Problem -
In the entries that follow, find each line with the word "images" and copy it.

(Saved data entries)
= = = =
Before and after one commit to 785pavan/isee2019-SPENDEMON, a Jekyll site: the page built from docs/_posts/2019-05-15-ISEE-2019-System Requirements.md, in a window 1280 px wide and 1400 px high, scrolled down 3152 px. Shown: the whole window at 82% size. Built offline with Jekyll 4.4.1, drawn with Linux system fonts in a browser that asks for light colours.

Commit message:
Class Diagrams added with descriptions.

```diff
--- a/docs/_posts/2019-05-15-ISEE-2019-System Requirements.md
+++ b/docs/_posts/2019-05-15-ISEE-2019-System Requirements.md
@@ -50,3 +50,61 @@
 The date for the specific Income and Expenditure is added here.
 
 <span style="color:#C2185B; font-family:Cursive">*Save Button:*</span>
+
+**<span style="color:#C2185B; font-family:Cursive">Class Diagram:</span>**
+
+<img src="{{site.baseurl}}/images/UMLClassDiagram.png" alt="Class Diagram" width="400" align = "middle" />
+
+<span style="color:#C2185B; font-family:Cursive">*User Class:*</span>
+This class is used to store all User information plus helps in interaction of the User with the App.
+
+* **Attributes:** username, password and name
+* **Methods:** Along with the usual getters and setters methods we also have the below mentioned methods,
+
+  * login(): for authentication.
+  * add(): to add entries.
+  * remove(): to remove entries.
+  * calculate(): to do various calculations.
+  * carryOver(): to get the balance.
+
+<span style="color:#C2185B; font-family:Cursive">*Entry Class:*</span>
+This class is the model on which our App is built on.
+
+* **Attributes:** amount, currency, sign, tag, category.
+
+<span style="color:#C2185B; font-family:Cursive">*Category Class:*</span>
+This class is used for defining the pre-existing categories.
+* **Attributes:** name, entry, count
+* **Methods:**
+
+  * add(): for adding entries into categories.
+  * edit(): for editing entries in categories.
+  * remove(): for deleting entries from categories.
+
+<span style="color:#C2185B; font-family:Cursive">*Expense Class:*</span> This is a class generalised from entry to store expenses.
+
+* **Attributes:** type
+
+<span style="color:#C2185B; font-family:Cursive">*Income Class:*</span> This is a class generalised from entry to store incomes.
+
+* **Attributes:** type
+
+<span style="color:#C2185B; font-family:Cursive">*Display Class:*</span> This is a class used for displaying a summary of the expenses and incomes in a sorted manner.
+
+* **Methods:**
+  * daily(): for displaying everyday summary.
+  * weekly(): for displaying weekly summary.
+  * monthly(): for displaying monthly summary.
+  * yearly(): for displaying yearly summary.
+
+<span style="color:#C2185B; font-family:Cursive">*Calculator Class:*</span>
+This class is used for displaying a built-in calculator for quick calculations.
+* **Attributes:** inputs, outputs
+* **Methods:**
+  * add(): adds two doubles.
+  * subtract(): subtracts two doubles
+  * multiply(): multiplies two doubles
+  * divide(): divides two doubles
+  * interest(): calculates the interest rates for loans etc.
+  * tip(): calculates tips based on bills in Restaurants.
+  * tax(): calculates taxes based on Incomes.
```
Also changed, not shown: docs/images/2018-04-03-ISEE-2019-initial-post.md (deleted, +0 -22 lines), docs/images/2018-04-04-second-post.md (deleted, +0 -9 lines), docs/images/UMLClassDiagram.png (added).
= = = =
Final answer -
+<img src="{{site.baseurl}}/images/UMLClassDiagram.png" alt="Class Diagram" width="400" align = "middle" />
Also changed, not shown: docs/images/2018-04-03-ISEE-2019-initial-post.md (deleted, +0 -22 lines), docs/images/2018-04-04-second-post.md (deleted, +0 -9 lines), docs/images/UMLClassDiagram.png (added).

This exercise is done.